[Opening Dataset records section]

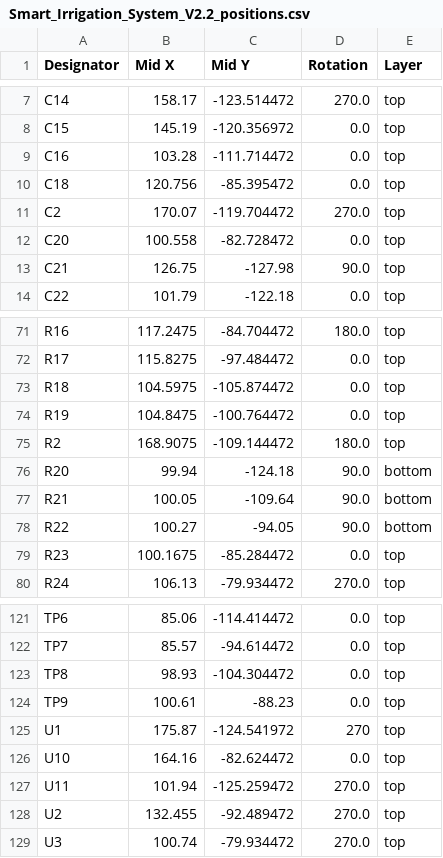
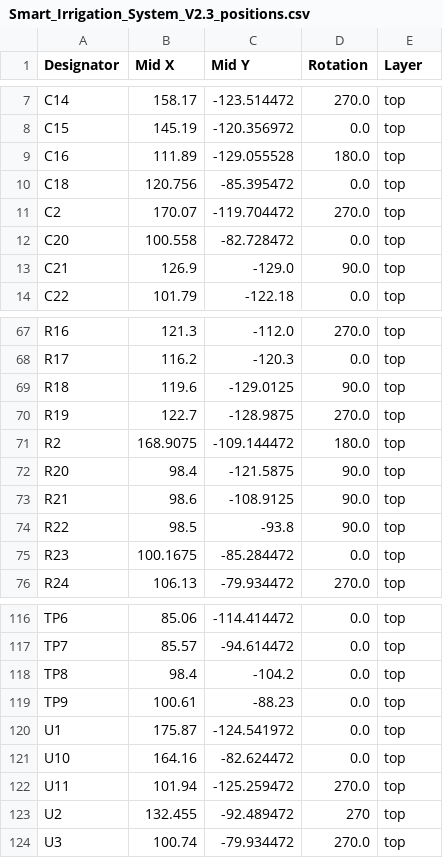
Before and after one commit to Benedikt3141/Smart-Irrigation-System, a CSV file: src/pcb/Smart_Irrigation_SystemV2/production/Smart_Irrigation_System_V2.3_positions.csv (was src/pcb/Smart_Irrigation_SystemV2/production/Smart_Irrigation_System_V2.2_positions.csv), drawn as a sheet; only a part is shown, gaps mark what is left out; addresses are those after the commit; the diff covers the shown part only; the diff names each change by its address in the sheet, - before the commit and + after, or states it on an @@ line.

```diff
--- a/src/pcb/Smart_Irrigation_SystemV2/production/Smart_Irrigation_System_V2.2_positions.csv
+++ b/src/pcb/Smart_Irrigation_SystemV2/production/Smart_Irrigation_System_V2.3_positions.csv
-B9 (Mid X): 103.28
+B9 (Mid X): 111.89
-C9 (Mid Y): -111.714472
+C9 (Mid Y): -129.055528
-D9 (Rotation): 0.0
+D9 (Rotation): 180.0
-B13 (Mid X): 126.75
+B13 (Mid X): 126.9
-C13 (Mid Y): -127.98
+C13 (Mid Y): -129.0
-B67 (Mid X): 117.2475
+B67 (Mid X): 121.3
-C67 (Mid Y): -84.704472
+C67 (Mid Y): -112.0
-D67 (Rotation): 180.0
+D67 (Rotation): 270.0
-B68 (Mid X): 115.8275
+B68 (Mid X): 116.2
-C68 (Mid Y): -97.484472
+C68 (Mid Y): -120.3
-B69 (Mid X): 104.5975
+B69 (Mid X): 119.6
-C69 (Mid Y): -105.874472
+C69 (Mid Y): -129.0125
-D69 (Rotation): 0.0
+D69 (Rotation): 90.0
-B70 (Mid X): 104.8475
+B70 (Mid X): 122.7
-C70 (Mid Y): -100.764472
+C70 (Mid Y): -128.9875
-D70 (Rotation): 0.0
+D70 (Rotation): 270.0
-B72 (Mid X): 99.94
+B72 (Mid X): 98.4
-C72 (Mid Y): -124.18
+C72 (Mid Y): -121.5875
-E72:E74 (Layer): bottom
+E72:E74 (Layer): top
-B73 (Mid X): 100.05
+B73 (Mid X): 98.6
-C73 (Mid Y): -109.64
+C73 (Mid Y): -108.9125
-B74 (Mid X): 100.27
+B74 (Mid X): 98.5
-C74 (Mid Y): -94.05
+C74 (Mid Y): -93.8
-B118 (Mid X): 98.93
+B118 (Mid X): 98.4
-C118 (Mid Y): -104.304472
+C118 (Mid Y): -104.2
-D120 (Rotation): 270
+D120 (Rotation): 0.0
-D123 (Rotation): 270.0
+D123 (Rotation): 270
```
Also changed, not shown: 1 added row, 6 removed rows and 63 edited cells elsewhere in this file, src/pcb/Smart_Irrigation_SystemV2/production/Smart_Irrigation_System_V2.3_bom.csv, src/pcb/Smart_Irrigation_SystemV2/production/Smart_Irrigation_System_V2.3_designators.csv, 9 other files.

[Closing Dataset records section]

Exercise aim: Your answer must be an exact copy of the records above, with every picture left out.

Exercise output:
Before and after one commit to Benedikt3141/Smart-Irrigation-System, a CSV file: src/pcb/Smart_Irrigation_SystemV2/production/Smart_Irrigation_System_V2.3_positions.csv (was src/pcb/Smart_Irrigation_SystemV2/production/Smart_Irrigation_System_V2.2_positions.csv), drawn as a sheet; only a part is shown, gaps mark what is left out; addresses are those after the commit; the diff covers the shown part only; the diff names each change by its address in the sheet, - before the commit and + after, or states it on an @@ line.

```diff
--- a/src/pcb/Smart_Irrigation_SystemV2/production/Smart_Irrigation_System_V2.2_positions.csv
+++ b/src/pcb/Smart_Irrigation_SystemV2/production/Smart_Irrigation_System_V2.3_positions.csv
-B9 (Mid X): 103.28
+B9 (Mid X): 111.89
-C9 (Mid Y): -111.714472
+C9 (Mid Y): -129.055528
-D9 (Rotation): 0.0
+D9 (Rotation): 180.0
-B13 (Mid X): 126.75
+B13 (Mid X): 126.9
-C13 (Mid Y): -127.98
+C13 (Mid Y): -129.0
-B67 (Mid X): 117.2475
+B67 (Mid X): 121.3
-C67 (Mid Y): -84.704472
+C67 (Mid Y): -112.0
-D67 (Rotation): 180.0
+D67 (Rotation): 270.0
-B68 (Mid X): 115.8275
+B68 (Mid X): 116.2
-C68 (Mid Y): -97.484472
+C68 (Mid Y): -120.3
-B69 (Mid X): 104.5975
+B69 (Mid X): 119.6
-C69 (Mid Y): -105.874472
+C69 (Mid Y): -129.0125
-D69 (Rotation): 0.0
+D69 (Rotation): 90.0
-B70 (Mid X): 104.8475
+B70 (Mid X): 122.7
-C70 (Mid Y): -100.764472
+C70 (Mid Y): -128.9875
-D70 (Rotation): 0.0
+D70 (Rotation): 270.0
-B72 (Mid X): 99.94
+B72 (Mid X): 98.4
-C72 (Mid Y): -124.18
+C72 (Mid Y): -121.5875
-E72:E74 (Layer): bottom
+E72:E74 (Layer): top
-B73 (Mid X): 100.05
+B73 (Mid X): 98.6
-C73 (Mid Y): -109.64
+C73 (Mid Y): -108.9125
-B74 (Mid X): 100.27
+B74 (Mid X): 98.5
-C74 (Mid Y): -94.05
+C74 (Mid Y): -93.8
-B118 (Mid X): 98.93
+B118 (Mid X): 98.4
-C118 (Mid Y): -104.304472
+C118 (Mid Y): -104.2
-D120 (Rotation): 270
+D120 (Rotation): 0.0
-D123 (Rotation): 270.0
+D123 (Rotation): 270
```
Also changed, not shown: 1 added row, 6 removed rows and 63 edited cells elsewhere in this file, src/pcb/Smart_Irrigation_SystemV2/production/Smart_Irrigation_System_V2.3_bom.csv, src/pcb/Smart_Irrigation_SystemV2/production/Smart_Irrigation_System_V2.3_designators.csv, 9 other files.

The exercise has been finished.